Published: April 6, 2020

National Science Foundation logoThe National Science Foundation has awarded six prestigious Graduate Research Fellowships to University of Colorado Boulder aerospace students, paving the way for them to continue their innovative and impactful research on campus.

The awards recognize outstanding graduate students from across the country in science, technology, engineering and mathematics (STEM) fields.

The six aerospace winners are among 26 students from majors across campus receiving the awards, as well as 31 additional students who earned Honorable Mentions. Each recipient will receive a $34,000 annual stipend for the next three years as well as professional development opportunities.

2020 CU Boulder Honorees

Kristen Bruchko

Advisor: Natasha Bosanac
Lab: Bosanac Research Group

Throughout my time at CU Boulder, I will be researching a new approach to constructing trajectories in multi-body systems using roadmap generation and dynamical systems theory. Designing a feasible and efficient trajectory in a chaotic environment is a complex process that is time-consuming for a human, requires an adequate initial guess, and expert knowledge of the environment. I plan to incorporate roadmap generation techniques to solve the path planning problem to autonomously choose the trajectory path and dynamical systems theory to summarize the total solution space. By combining these approaches, I will develop a more efficient method that requires less human interaction and will address common challenges in mission planning. By the end of my graduate studies, my goal is to develop a new approach that will support mission planning in cislunar and deep space via autonomous trajectory design. Ultimately, I want to help expand the capabilities of space exploration by enabling advanced missions to complex destinations.

Adam Herrmann

Advisor: Hanspeter Schaub
Lab: Autonomous Vehicle Systems (AVS) Laboratory

My PhD research focuses on solving the spacecraft operations scheduling problem using both classical optimization techniques and reinforcement learning to enable spacecraft autonomy in the Earth-observing and small-body domains. I am particularly interested in bridging the gap between these two fields, exploring the trades between the two in solving complex spacecraft planning problems. Furthermore, I am interested in how these computationally intensive planning algorithms can be implemented onboard spacecraft. How do you balance computational complexity with plan robustness in uncertain environments? Can you fly a high-fidelity dynamics simulator onboard to help solve these problems? In addition to optimal spacecraft planning, I am also interested in studying how supervised learning techniques can be applied onboard spacecraft to better predict resource usage during spacecraft plan execution, reducing constraint violations and replanning efforts.

Jaylon McGhee

Advisor. John Farnsworth
Lab: Experimental Aerodynamics Laboratory

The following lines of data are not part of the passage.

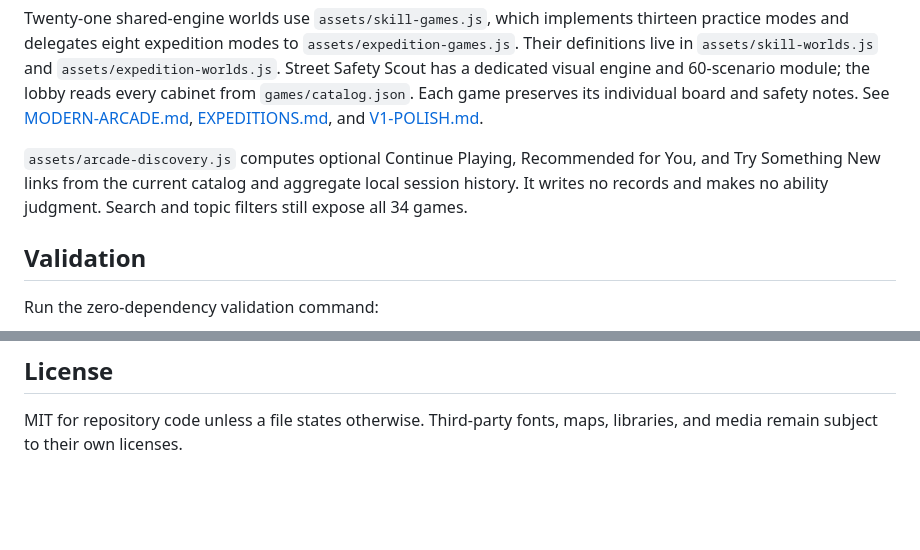
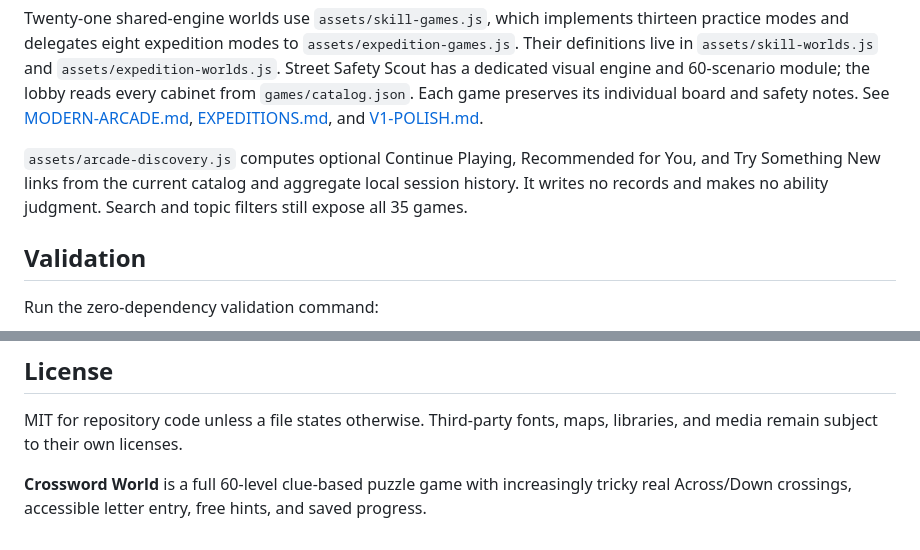
Before and after one commit to larrinamsalva/larriverse-arcade, a Markdown page: README.md, 2 parts joined by grey strips. Drawn GitHub-style; blank space fills up the shorter version.

```diff
--- a/README.md
+++ b/README.md
@@ -159,7 +159,7 @@ The original eight cabinets keep independent engines and local saves. `assets/ca
 
 Twenty-one shared-engine worlds use `assets/skill-games.js`, which implements thirteen practice modes and delegates eight expedition modes to `assets/expedition-games.js`. Their definitions live in `assets/skill-worlds.js` and `assets/expedition-worlds.js`. Street Safety Scout has a dedicated visual engine and 60-scenario module; the lobby reads every cabinet from `games/catalog.json`. Each game preserves its individual board and safety notes. See [MODERN-ARCADE.md](docs/MODERN-ARCADE.md), [EXPEDITIONS.md](docs/EXPEDITIONS.md), and [V1-POLISH.md](docs/V1-POLISH.md).
 
-`assets/arcade-discovery.js` computes optional Continue Playing, Recommended for You, and Try Something New links from the current catalog and aggregate local session history. It writes no records and makes no ability judgment. Search and topic filters still expose all 34 games.
+`assets/arcade-discovery.js` computes optional Continue Playing, Recommended for You, and Try Something New links from the current catalog and aggregate local session history. It writes no records and makes no ability judgment. Search and topic filters still expose all 35 games.
 
 ## Validation
 
@@ -225,3 +225,5 @@ The workflow in `.github/workflows/pages.yml` validates and builds an allowliste
 ## License
 
 MIT for repository code unless a file states otherwise. Third-party fonts, maps, libraries, and media remain subject to their own licenses.
+
+**Crossword World** is a full 60-level clue-based puzzle game with increasingly tricky real Across/Down crossings, accessible letter entry, free hints, and saved progress.
```
Also changed, not shown: other parts of README.md (+5 -5 lines).
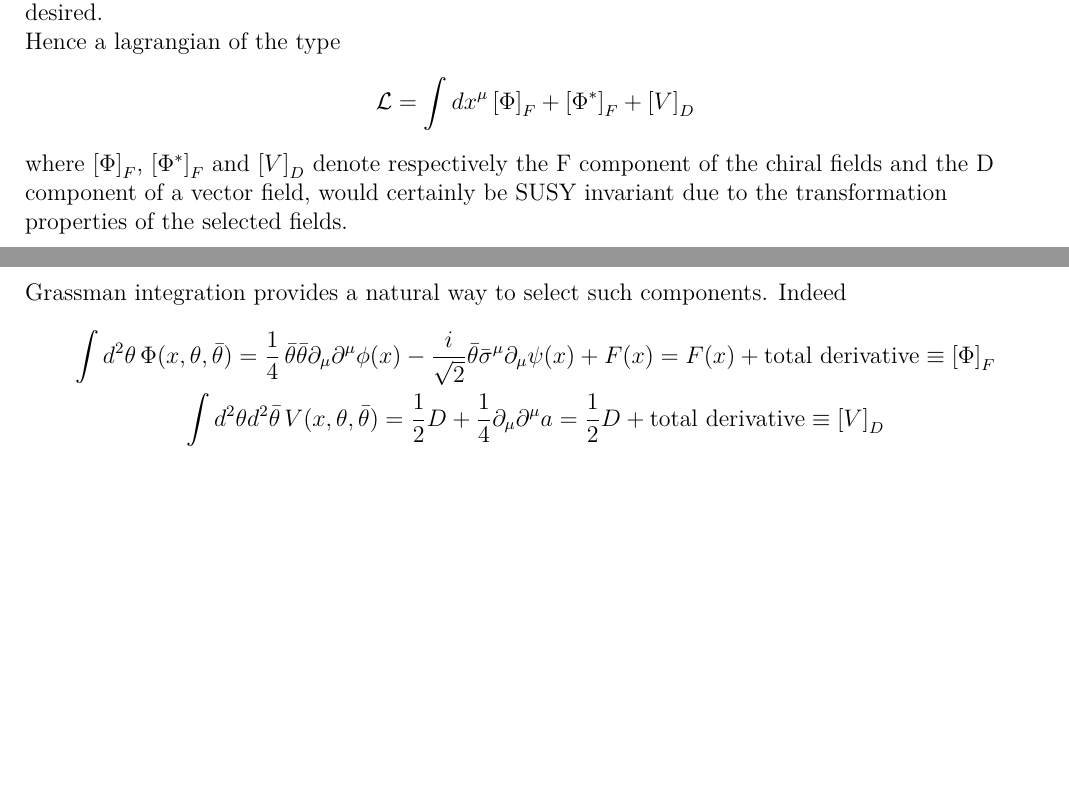
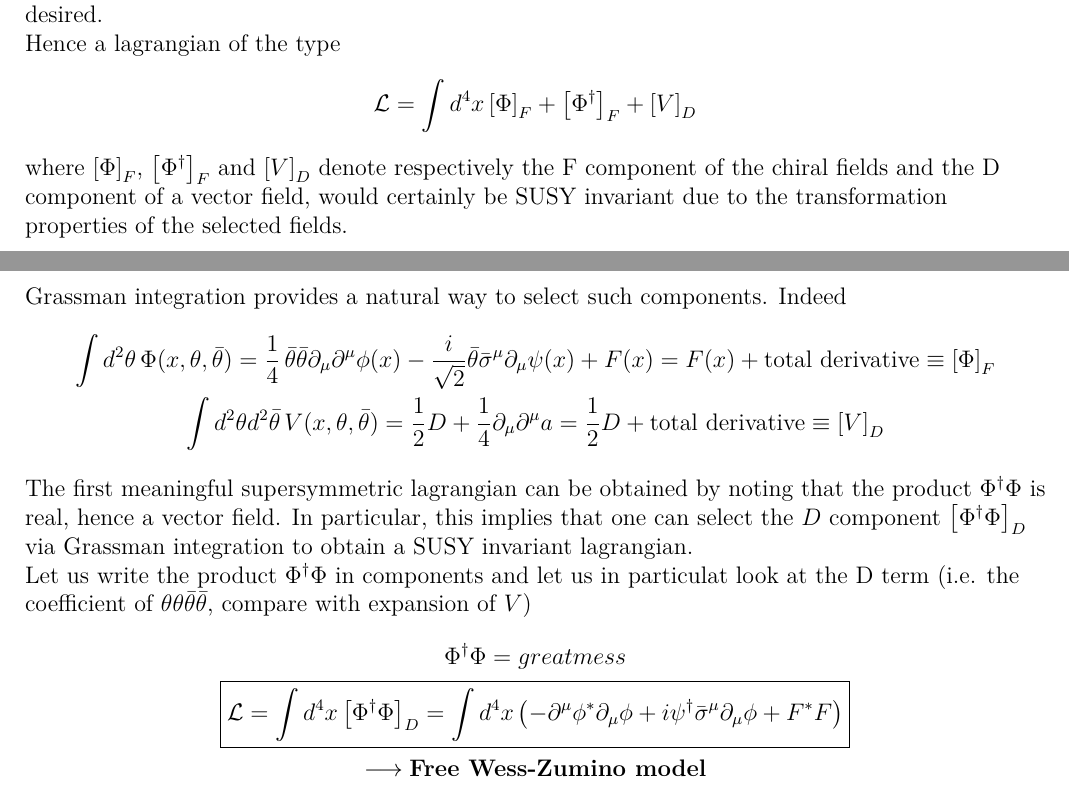
Before and after one commit to Matteo294/SUSY, a LaTeX document (report/report.tex): two parts of pages 2 and 3 of 4, joined at a grey line, cut so that both start at the same text, the shorter picture padded with empty space. Compiled offline with XeLaTeX.

Commit message:
derived free wz model

```diff
--- a/report/report.tex
+++ b/report/report.tex
@@ -59,9 +59,9 @@ Under a SUSY transformation the components transform as
 Here the term of our interest is the field $D$ because it transforms precisely as a total derivative, as desired. \\
 Hence a lagrangian of the type
 \begin{equation*}
-  \mathcal{L} = \int dx^\mu \left[\Phi\right]_F + \left[\Phi^*\right]_F + \left[V\right]_D
+  \mathcal{L} = \int d^4x \left[\Phi\right]_F + \left[\Phi^\dagger\right]_F + \left[V\right]_D
 \end{equation*}
-where $\left[\Phi\right]_F$, $\left[\Phi^*\right]_F$ and $\left[V\right]_D$ denote respectively the F component of the chiral fields and the D component of a vector field, would certainly be SUSY invariant due to the transformation properties of the selected fields.
+where $\left[\Phi\right]_F$, $\left[\Phi^\dagger\right]_F$ and $\left[V\right]_D$ denote respectively the F component of the chiral fields and the D component of a vector field, would certainly be SUSY invariant due to the transformation properties of the selected fields.
 
 \newpage
 
@@ -70,6 +70,14 @@ Grassman integration provides a natural way to select such components. Indeed
   \int d^2\theta \, \Phi(x, \theta, \bar\theta) = \frac{1}{4} \, \bar\theta \bar\theta \partial_\mu \partial^\mu \phi(x) - \frac{i}{\sqrt{2}} \bar\theta \bar\sigma^\mu \partial_\mu \psi(x) + F(x) = F(x) + \text{total derivative} \equiv \left[\Phi\right]_F \\
   \int d^2\theta d^2\bar\theta \, V(x, \theta, \bar\theta) = \frac{1}{2} D + \frac{1}{4} \partial_\mu \partial^\mu a = \frac{1}{2} D + \text{total derivative} \equiv \left[V\right]_D
 \end{gather*}
+The first meaningful supersymmetric lagrangian can be obtained by noting that the product $\Phi^\dagger\Phi$ is real, hence a vector field. In particular, this implies that one can select the $D$ component $\left[\Phi^\dagger\Phi\right]_D$ via Grassman integration to obtain a SUSY invariant lagrangian. \\
+Let us write the product $\Phi^\dagger\Phi$ in components and let us in particulat look at the D term (i.e. the coefficient of $\theta\theta\bar\theta\bar\theta$, compare with expansion of $V$)
+\begin{gather*}
+  \Phi^\dagger\Phi = great mess \\
+  \boxed{\mathcal{L} = \int d^4 x \left[\Phi^\dagger\Phi\right]_D = \int d^4 x \left( -\partial^\mu \phi^* \partial_\mu \phi + i \psi^\dagger \bar\sigma^\mu \partial_\mu \phi + F^*F \right)} \\
+  \longrightarrow \text{\bfseries Free Wess-Zumino model}
+\end{gather*}
+
 
 
 \newpage
```
Also changed, not shown: report/report.pdf.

My research is focused on analyzing the unsteady aerodynamics associated with cycloidally rotating airfoils (CRA), which are commonly found in vertical axis wind turbines (VAWTs). This research includes carrying out a progressive experimental study of an isolated CRA to better characterize complex flow phenomena, such as dynamic stall. Upon completion of the experimental phase, I will focus upon developing a theoretical model of the observed behaviors in pursuit of applying this knowledge to enhance renewable energy systems such as VAWTs or wave energy converters.


Anna Montgomery

Advisor: Marcus Holzinger
Lab: Vision, Autonomy, and Decision Research Lab (VADeR)

During my time as a graduate student at CU Boulder I plan to research methods of reachable set computation. Specifically, I am interested in developing techniques to improve the speed, versatility, and accuracy of the current sample-based method for computing reachability subspace surfaces. Reachable sets allow an end-user to determine the optimal final states of a dynamical system given the initial set of states, a feasible control input, and a time horizon. The advancements I have proposed will simultaneously improve reachability surface accuracy and bring computation closer to real-time. While this research will allow for improved decision-making across a wide swath of fields, I hope to emphasize aerospace applications such as rendezvous, proximity operations, and docking. Ultimately, my goal for this research is to develop methods for computing reachable sets that can be used to transfer the task of decision-making from humans to autonomous systems.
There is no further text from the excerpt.